[What is being asked]: From the records below, find each line with the string "Array" and copy it.

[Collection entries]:
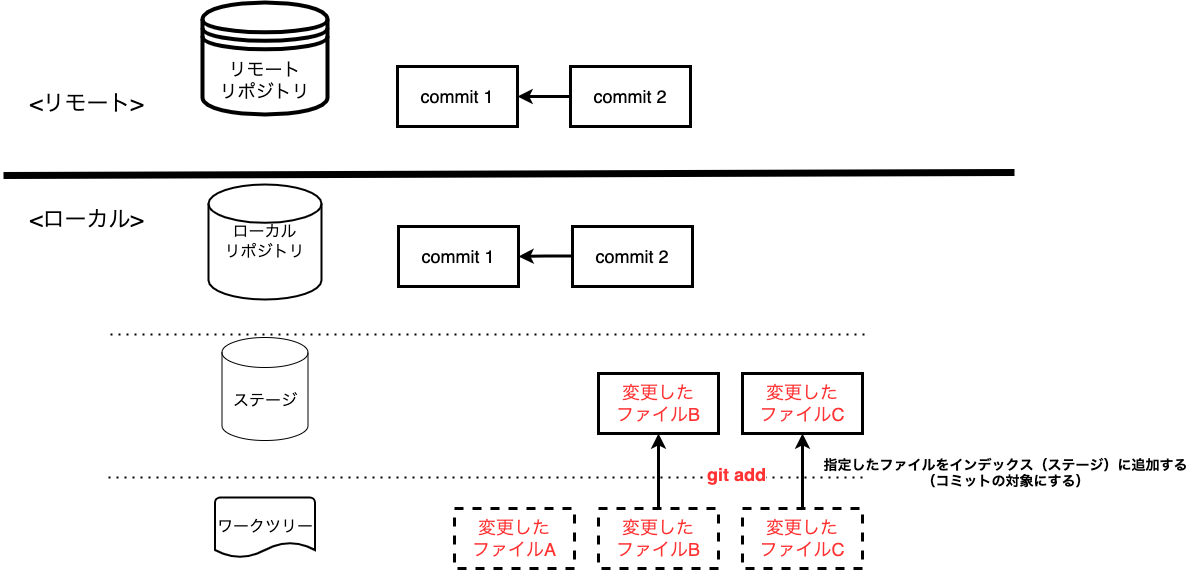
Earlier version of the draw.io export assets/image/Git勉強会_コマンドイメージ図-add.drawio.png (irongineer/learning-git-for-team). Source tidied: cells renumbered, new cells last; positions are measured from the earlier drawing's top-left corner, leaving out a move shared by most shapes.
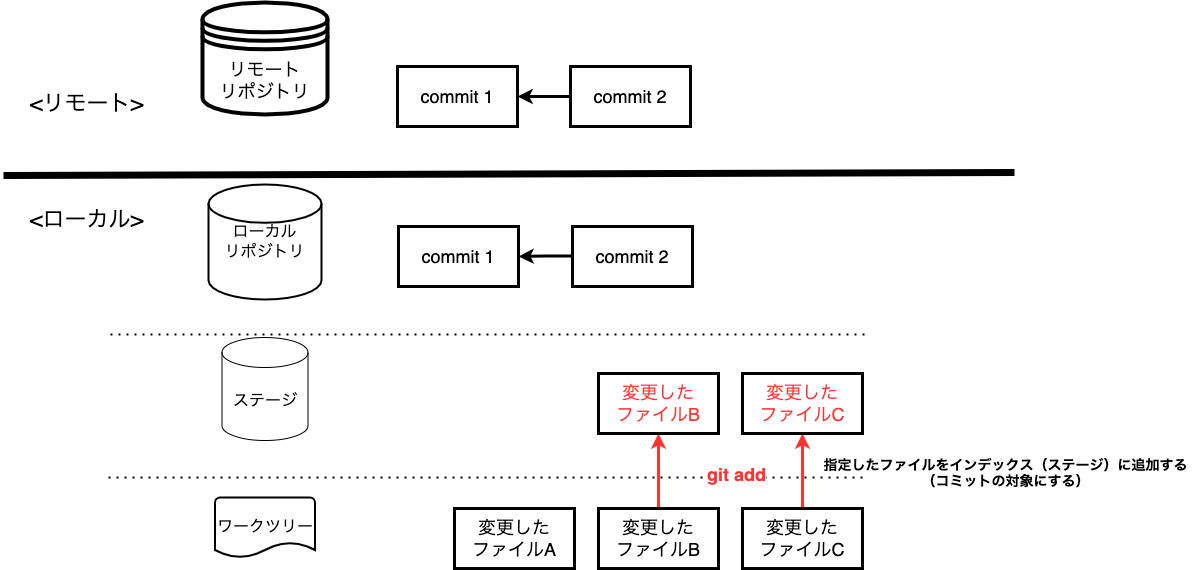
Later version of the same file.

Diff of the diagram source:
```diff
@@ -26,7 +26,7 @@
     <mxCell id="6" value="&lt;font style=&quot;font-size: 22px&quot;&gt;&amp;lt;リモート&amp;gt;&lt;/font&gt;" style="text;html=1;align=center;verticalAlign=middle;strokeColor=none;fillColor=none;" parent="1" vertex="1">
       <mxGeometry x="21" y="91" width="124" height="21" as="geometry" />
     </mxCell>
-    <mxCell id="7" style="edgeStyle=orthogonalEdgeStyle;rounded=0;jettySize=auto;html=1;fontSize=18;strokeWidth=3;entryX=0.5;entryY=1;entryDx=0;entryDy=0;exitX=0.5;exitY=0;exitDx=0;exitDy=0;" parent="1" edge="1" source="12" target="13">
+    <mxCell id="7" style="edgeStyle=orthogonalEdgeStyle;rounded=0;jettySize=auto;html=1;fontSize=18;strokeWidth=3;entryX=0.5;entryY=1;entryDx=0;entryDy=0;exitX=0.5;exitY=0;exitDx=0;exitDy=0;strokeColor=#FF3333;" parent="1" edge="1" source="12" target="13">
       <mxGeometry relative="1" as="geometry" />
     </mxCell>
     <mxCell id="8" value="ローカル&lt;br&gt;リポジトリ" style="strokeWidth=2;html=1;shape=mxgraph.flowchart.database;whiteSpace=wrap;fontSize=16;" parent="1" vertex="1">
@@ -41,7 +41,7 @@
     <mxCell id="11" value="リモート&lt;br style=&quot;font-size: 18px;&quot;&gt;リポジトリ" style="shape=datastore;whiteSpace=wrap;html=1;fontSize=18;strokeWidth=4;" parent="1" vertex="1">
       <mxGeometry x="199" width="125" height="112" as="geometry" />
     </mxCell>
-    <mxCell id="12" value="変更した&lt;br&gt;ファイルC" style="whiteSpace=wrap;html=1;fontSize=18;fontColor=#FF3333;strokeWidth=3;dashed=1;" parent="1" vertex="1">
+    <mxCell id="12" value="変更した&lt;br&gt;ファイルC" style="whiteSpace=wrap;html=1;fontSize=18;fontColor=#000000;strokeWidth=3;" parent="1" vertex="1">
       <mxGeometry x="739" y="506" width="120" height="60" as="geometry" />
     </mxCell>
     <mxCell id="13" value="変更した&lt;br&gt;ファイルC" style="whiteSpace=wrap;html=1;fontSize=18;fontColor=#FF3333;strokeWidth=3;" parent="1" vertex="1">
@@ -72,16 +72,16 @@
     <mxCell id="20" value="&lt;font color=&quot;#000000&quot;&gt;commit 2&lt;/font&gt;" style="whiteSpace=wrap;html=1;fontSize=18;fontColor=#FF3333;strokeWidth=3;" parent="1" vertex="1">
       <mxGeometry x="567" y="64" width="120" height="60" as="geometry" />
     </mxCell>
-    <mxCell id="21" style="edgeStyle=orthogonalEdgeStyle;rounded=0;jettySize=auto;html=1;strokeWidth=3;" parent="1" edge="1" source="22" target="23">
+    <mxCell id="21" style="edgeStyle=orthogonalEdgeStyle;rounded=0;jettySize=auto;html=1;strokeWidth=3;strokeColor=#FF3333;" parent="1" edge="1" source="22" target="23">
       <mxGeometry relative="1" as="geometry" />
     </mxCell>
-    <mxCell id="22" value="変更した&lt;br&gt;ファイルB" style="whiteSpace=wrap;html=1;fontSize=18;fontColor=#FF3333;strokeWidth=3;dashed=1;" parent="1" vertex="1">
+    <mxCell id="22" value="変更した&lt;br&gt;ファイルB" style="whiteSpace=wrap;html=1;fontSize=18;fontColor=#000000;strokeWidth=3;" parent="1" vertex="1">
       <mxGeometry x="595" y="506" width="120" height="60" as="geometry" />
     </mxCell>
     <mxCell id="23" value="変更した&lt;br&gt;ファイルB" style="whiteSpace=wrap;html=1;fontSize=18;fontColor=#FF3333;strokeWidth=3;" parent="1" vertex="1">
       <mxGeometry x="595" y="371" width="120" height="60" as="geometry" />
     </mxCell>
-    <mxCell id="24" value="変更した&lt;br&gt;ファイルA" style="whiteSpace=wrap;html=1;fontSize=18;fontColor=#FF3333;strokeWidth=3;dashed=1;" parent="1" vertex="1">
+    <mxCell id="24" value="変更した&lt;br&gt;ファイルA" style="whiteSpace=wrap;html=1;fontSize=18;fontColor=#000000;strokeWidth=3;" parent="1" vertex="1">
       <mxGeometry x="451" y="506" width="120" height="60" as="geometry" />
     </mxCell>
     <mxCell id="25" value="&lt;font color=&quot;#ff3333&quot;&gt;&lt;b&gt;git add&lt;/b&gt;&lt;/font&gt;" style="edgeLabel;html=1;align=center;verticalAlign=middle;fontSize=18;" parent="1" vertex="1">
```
* * *
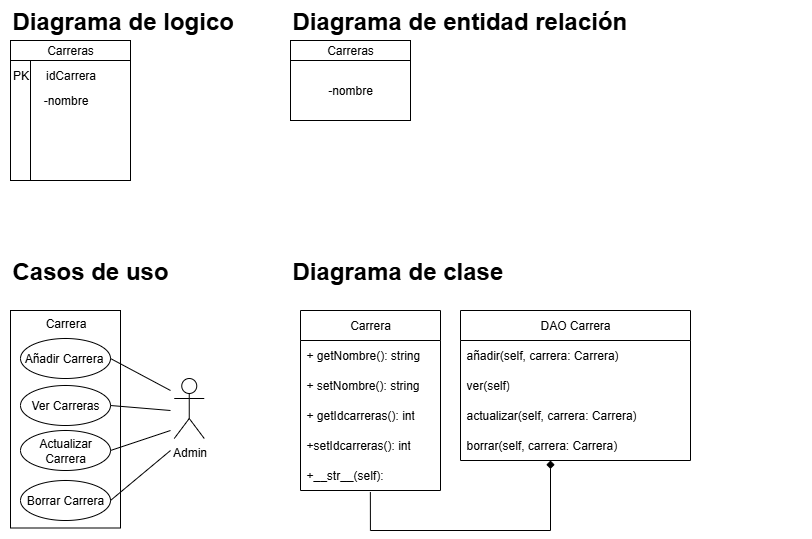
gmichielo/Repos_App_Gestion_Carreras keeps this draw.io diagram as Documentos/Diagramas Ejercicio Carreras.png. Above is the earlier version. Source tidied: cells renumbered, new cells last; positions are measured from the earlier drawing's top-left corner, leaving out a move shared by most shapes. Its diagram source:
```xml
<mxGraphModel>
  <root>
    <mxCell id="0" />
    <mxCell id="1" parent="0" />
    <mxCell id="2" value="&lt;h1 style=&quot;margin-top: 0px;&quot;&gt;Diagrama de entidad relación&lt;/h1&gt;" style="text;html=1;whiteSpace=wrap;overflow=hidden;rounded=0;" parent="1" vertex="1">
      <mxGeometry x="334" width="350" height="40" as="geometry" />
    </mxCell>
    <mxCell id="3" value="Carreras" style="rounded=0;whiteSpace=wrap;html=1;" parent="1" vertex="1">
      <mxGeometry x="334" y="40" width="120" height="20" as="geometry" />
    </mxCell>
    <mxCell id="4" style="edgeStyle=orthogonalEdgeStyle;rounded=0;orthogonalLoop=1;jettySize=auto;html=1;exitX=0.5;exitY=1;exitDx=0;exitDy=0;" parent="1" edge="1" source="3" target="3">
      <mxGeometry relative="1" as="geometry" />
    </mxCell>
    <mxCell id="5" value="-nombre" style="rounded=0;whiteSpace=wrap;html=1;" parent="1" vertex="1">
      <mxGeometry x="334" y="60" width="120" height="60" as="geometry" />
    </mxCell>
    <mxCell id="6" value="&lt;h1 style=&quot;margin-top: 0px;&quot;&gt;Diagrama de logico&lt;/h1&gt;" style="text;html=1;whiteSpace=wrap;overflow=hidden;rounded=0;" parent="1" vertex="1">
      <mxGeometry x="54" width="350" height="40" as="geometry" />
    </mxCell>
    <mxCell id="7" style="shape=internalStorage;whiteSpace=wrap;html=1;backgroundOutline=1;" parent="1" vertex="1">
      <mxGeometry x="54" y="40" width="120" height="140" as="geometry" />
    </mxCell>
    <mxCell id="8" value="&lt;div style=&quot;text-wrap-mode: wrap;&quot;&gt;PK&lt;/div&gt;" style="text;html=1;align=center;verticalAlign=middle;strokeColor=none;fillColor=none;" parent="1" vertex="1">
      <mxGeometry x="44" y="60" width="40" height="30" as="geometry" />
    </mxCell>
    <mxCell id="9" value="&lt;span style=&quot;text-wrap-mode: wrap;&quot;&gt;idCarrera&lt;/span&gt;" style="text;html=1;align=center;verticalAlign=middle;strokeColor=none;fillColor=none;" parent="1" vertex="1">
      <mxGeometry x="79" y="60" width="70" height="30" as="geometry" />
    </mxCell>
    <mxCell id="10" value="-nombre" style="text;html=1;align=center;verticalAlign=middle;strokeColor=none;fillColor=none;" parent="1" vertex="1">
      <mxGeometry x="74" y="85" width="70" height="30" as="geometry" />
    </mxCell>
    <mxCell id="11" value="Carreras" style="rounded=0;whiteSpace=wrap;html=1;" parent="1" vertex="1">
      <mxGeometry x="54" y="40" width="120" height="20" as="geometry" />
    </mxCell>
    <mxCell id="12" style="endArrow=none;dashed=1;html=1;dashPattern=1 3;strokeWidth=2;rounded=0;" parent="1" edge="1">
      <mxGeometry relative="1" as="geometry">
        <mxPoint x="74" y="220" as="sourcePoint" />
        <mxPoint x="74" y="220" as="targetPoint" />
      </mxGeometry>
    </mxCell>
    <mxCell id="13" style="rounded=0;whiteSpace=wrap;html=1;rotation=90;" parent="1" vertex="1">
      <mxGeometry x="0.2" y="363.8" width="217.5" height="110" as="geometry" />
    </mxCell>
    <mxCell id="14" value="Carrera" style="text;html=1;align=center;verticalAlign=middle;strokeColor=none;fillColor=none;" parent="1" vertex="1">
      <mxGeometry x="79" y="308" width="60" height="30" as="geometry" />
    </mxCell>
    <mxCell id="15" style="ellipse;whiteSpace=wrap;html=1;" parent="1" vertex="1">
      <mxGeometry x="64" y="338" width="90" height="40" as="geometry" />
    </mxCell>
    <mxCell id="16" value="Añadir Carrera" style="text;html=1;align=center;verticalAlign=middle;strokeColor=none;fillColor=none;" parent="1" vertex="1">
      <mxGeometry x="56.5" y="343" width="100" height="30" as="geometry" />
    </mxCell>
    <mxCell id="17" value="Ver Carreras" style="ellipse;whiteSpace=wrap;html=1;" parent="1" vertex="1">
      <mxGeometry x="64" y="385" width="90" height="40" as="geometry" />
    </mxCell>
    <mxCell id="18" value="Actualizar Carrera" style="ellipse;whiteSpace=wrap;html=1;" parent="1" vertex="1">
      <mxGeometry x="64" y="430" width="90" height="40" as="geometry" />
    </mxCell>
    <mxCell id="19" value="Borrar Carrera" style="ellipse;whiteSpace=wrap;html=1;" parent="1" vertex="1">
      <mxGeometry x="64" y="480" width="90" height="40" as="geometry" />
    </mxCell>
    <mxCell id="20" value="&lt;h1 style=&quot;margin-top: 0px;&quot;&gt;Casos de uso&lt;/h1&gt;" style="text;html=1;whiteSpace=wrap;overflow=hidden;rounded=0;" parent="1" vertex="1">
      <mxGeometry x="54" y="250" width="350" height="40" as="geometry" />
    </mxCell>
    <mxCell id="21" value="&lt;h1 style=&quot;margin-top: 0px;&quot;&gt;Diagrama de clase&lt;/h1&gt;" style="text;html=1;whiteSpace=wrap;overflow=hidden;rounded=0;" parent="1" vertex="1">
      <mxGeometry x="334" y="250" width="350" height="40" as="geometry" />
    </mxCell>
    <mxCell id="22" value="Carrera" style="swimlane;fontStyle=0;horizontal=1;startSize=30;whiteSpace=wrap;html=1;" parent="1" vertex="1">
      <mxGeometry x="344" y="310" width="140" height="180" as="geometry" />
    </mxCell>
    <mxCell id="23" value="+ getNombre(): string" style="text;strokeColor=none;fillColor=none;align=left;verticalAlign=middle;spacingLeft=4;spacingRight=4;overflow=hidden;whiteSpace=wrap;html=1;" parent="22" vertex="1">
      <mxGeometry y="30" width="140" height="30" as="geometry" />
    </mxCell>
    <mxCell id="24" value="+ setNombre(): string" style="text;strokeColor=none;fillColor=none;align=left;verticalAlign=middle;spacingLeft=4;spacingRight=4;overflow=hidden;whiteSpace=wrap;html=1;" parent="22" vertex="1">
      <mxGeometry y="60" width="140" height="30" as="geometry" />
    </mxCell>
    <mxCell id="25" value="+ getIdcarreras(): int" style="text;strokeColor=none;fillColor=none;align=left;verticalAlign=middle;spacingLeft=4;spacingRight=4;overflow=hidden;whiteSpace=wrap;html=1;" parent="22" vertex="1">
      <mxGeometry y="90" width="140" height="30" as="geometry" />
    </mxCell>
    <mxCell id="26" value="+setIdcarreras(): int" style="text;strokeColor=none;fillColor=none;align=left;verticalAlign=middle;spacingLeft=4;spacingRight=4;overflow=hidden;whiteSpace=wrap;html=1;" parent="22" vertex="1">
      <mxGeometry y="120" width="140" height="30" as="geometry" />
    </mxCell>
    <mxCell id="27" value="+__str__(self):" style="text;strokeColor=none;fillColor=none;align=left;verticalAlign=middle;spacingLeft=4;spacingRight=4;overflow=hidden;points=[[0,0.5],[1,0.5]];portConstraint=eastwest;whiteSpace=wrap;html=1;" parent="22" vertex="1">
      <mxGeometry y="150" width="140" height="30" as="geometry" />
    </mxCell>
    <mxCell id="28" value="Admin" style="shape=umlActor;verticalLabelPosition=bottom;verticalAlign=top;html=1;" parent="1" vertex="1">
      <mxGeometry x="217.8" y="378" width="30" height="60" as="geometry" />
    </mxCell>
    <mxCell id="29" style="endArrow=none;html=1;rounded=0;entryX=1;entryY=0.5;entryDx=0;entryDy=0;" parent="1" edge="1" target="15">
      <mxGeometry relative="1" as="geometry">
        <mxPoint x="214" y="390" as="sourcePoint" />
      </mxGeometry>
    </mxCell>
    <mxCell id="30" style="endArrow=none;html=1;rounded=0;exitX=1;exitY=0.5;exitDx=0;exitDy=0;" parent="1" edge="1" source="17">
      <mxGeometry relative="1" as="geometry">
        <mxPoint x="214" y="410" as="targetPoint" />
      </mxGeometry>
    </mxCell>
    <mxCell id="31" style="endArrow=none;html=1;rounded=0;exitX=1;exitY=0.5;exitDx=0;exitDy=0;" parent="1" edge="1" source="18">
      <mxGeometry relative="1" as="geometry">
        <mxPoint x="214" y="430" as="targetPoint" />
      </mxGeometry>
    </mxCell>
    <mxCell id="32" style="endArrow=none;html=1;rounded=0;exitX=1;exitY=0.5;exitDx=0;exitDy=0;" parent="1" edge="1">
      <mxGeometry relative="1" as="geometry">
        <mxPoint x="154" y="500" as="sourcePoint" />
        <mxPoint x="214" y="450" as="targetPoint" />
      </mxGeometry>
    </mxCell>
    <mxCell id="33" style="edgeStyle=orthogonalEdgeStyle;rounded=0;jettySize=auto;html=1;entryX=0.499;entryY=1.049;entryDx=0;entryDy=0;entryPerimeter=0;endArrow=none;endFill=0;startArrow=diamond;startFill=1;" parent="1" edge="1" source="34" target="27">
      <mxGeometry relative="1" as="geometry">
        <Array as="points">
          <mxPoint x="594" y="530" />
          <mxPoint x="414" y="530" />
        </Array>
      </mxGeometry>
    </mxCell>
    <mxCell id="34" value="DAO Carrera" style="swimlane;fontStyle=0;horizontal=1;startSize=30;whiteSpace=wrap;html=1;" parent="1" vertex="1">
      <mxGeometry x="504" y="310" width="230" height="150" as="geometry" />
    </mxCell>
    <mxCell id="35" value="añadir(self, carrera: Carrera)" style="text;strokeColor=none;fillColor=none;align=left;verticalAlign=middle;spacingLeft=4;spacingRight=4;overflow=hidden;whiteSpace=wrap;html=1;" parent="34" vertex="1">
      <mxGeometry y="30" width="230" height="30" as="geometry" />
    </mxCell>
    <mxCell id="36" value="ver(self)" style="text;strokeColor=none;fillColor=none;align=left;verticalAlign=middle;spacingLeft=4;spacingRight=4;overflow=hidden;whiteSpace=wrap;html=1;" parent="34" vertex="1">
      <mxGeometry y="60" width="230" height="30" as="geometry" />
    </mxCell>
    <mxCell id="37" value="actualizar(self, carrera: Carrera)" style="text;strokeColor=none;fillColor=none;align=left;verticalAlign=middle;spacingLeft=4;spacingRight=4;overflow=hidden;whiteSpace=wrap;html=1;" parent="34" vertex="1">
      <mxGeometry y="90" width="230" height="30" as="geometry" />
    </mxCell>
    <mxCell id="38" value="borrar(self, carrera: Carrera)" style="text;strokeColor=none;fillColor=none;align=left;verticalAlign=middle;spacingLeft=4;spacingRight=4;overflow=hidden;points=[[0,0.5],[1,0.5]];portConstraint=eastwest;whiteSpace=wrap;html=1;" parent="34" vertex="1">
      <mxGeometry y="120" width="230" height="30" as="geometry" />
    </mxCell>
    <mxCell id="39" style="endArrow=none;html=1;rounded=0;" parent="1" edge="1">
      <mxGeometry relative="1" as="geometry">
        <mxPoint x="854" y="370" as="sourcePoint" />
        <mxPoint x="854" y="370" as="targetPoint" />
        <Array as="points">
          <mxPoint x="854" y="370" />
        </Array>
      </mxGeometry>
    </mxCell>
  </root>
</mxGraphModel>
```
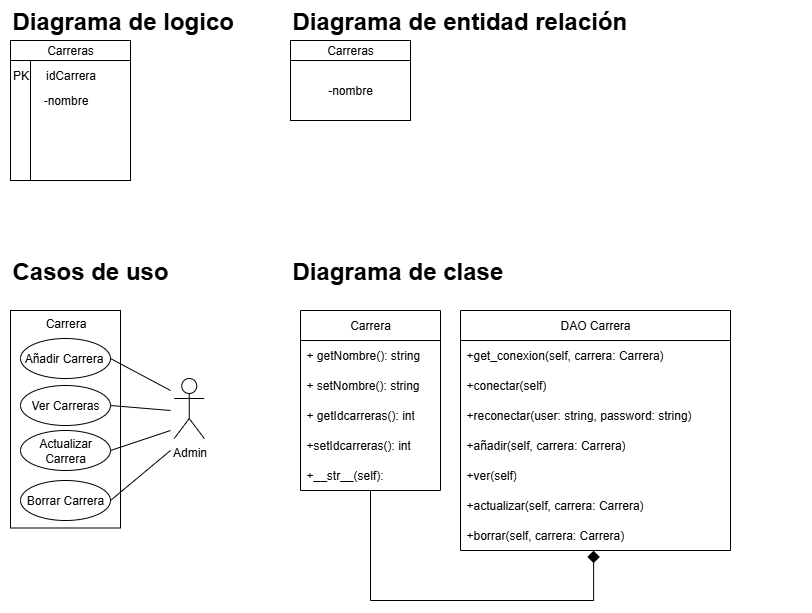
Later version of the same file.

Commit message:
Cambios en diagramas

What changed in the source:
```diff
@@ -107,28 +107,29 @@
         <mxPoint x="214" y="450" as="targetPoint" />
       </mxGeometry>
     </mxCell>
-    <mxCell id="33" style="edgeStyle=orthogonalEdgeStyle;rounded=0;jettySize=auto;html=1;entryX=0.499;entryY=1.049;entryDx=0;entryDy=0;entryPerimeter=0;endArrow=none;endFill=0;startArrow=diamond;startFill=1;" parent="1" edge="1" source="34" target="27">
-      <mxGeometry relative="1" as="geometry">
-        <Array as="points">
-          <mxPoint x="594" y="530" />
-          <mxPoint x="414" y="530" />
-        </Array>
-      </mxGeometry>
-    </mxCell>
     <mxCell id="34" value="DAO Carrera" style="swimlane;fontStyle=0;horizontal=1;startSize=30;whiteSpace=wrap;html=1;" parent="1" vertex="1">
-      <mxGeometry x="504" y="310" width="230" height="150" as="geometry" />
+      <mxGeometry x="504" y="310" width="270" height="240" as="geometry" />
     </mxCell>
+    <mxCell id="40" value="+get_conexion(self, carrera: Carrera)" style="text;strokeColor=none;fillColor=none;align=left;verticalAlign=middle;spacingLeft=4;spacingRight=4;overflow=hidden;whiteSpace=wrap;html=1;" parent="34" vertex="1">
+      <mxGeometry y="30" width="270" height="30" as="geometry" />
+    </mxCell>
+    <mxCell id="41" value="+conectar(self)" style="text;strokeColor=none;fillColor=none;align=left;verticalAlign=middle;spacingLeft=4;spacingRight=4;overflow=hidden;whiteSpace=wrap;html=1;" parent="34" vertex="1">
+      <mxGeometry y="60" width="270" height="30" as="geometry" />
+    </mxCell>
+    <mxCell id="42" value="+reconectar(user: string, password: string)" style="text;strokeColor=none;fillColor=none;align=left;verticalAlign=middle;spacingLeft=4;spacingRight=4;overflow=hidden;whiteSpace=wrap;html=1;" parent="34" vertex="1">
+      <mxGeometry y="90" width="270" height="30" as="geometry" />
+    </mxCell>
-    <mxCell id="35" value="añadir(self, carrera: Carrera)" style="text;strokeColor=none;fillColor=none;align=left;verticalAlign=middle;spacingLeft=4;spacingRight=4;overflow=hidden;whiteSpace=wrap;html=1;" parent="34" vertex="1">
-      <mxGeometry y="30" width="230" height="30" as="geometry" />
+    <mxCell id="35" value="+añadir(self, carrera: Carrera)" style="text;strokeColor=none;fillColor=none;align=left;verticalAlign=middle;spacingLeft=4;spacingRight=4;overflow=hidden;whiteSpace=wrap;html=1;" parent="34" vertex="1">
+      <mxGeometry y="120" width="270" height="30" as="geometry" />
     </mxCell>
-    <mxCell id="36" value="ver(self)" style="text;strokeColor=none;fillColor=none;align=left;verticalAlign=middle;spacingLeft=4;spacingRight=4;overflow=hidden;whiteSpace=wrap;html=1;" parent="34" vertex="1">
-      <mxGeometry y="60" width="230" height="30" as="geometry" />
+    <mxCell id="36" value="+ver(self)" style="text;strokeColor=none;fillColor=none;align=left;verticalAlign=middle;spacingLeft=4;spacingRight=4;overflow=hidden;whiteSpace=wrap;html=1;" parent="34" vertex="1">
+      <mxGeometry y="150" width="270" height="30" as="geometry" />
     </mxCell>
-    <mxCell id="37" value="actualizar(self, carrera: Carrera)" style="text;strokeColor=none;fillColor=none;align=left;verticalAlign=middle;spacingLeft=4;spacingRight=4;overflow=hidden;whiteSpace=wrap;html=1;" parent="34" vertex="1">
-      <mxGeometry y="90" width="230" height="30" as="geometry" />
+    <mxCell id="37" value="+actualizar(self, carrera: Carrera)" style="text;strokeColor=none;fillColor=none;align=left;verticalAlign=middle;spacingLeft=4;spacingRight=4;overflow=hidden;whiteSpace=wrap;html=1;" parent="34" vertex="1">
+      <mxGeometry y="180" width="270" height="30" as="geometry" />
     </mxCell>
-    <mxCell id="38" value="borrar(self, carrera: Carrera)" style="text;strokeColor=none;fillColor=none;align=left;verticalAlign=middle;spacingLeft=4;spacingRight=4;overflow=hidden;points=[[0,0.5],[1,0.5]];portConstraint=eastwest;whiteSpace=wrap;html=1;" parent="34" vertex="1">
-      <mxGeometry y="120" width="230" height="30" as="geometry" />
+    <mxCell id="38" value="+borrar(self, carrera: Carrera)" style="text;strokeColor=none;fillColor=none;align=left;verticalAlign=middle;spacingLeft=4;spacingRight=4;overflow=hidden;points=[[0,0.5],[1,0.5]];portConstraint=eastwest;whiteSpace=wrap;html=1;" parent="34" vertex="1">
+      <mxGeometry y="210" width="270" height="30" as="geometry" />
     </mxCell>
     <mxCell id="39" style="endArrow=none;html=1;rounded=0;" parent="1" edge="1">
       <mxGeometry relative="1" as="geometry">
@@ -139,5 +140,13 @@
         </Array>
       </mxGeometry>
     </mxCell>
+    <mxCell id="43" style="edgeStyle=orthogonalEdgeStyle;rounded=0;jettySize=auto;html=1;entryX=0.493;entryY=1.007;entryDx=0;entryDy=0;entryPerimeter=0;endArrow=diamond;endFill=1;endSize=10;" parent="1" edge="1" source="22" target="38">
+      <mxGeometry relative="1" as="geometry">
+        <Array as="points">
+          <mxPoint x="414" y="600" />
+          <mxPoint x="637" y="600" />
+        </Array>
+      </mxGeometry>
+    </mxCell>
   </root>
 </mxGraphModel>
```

[Reply to the task]:
        <Array as="points">
        </Array>
        <Array as="points">
        </Array>
-        <Array as="points">
-        </Array>
         </Array>
+        <Array as="points">
+        </Array>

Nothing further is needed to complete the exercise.